Brief — Write out the entries verbatim and leave the images out of the copy.

Records drawn from a dataset:
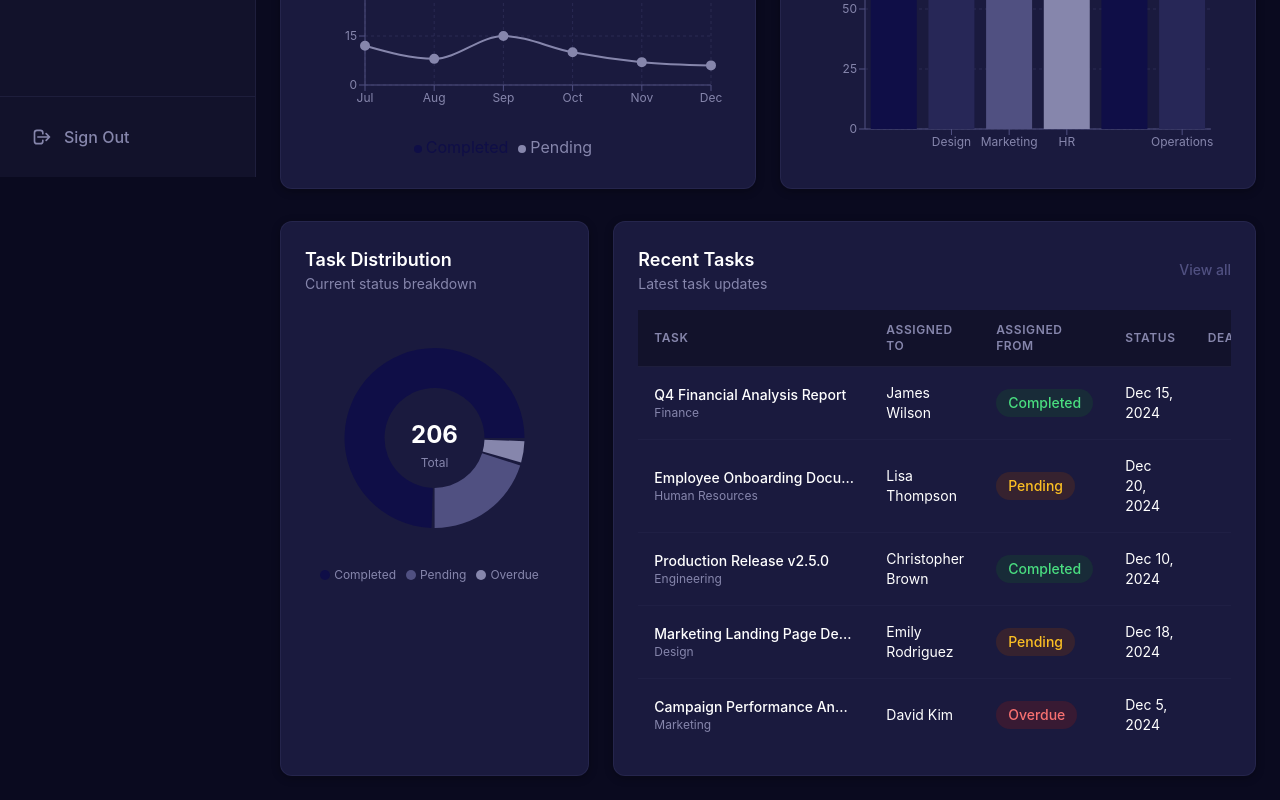
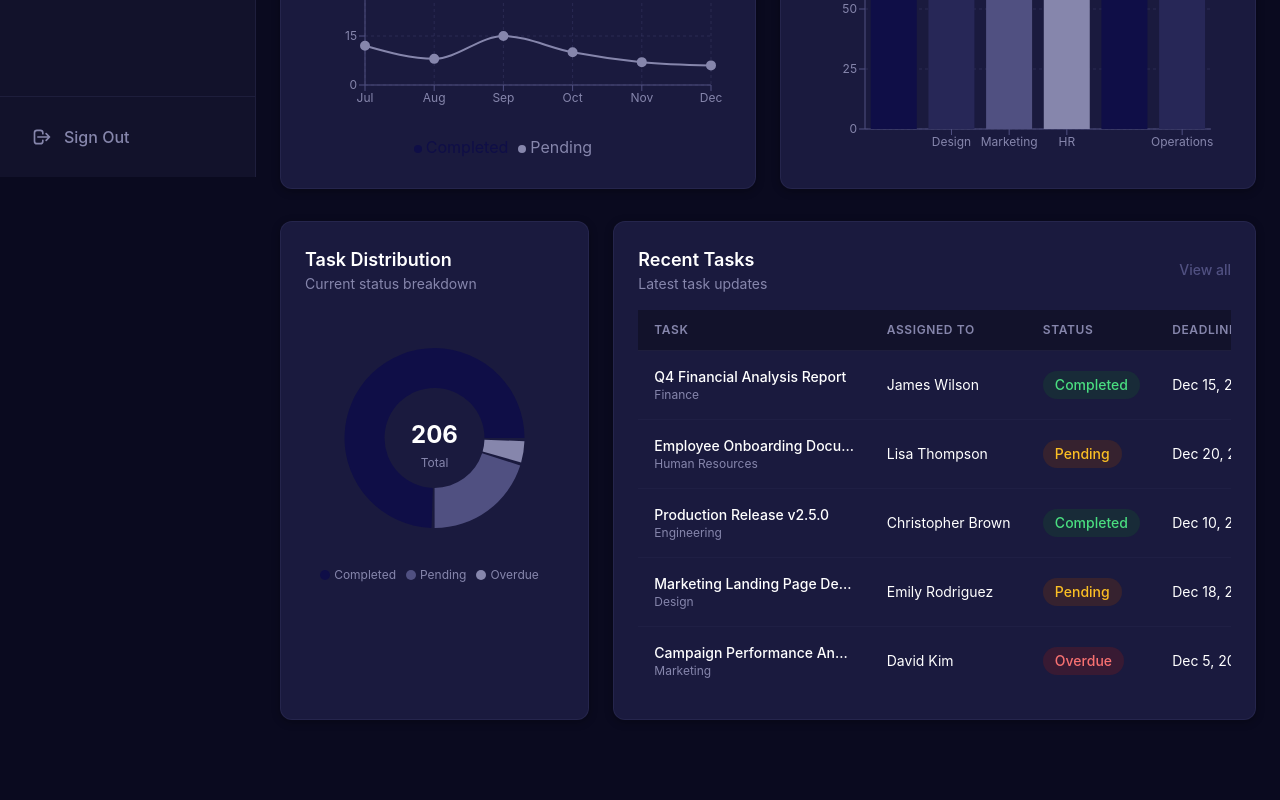
Before and after one commit to KingObioma/ATCS-UI-Prototype, a Next.js app: page /dashboard in a window 1280 px wide. Shown: the part 623-1423 px from the top of the page. After the commit the page ends 1367 px from the top, so only its background shows below. Built offline with nearby package versions, Linux system fonts and the light colour scheme.

Commit message:
Initial commit  ATCS demo site

```diff
--- a/src/app/dashboard/page.tsx
+++ b/src/app/dashboard/page.tsx
@@ -144,7 +144,6 @@ export default function DashboardPage() {
               <TableRow>
                 <TableHead>Task</TableHead>
                 <TableHead>Assigned To</TableHead>
-                <TableHead>Assigned From</TableHead>
                 <TableHead>Status</TableHead>
                 <TableHead>Deadline</TableHead>
               </TableRow>
```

Response to the task —
Before and after one commit to KingObioma/ATCS-UI-Prototype, a Next.js app: page /dashboard in a window 1280 px wide. Shown: the part 623-1423 px from the top of the page. After the commit the page ends 1367 px from the top, so only its background shows below. Built offline with nearby package versions, Linux system fonts and the light colour scheme.

Commit message:
Initial commit  ATCS demo site

```diff
--- a/src/app/dashboard/page.tsx
+++ b/src/app/dashboard/page.tsx
@@ -144,7 +144,6 @@ export default function DashboardPage() {
               <TableRow>
                 <TableHead>Task</TableHead>
                 <TableHead>Assigned To</TableHead>
-                <TableHead>Assigned From</TableHead>
                 <TableHead>Status</TableHead>
                 <TableHead>Deadline</TableHead>
               </TableRow>
```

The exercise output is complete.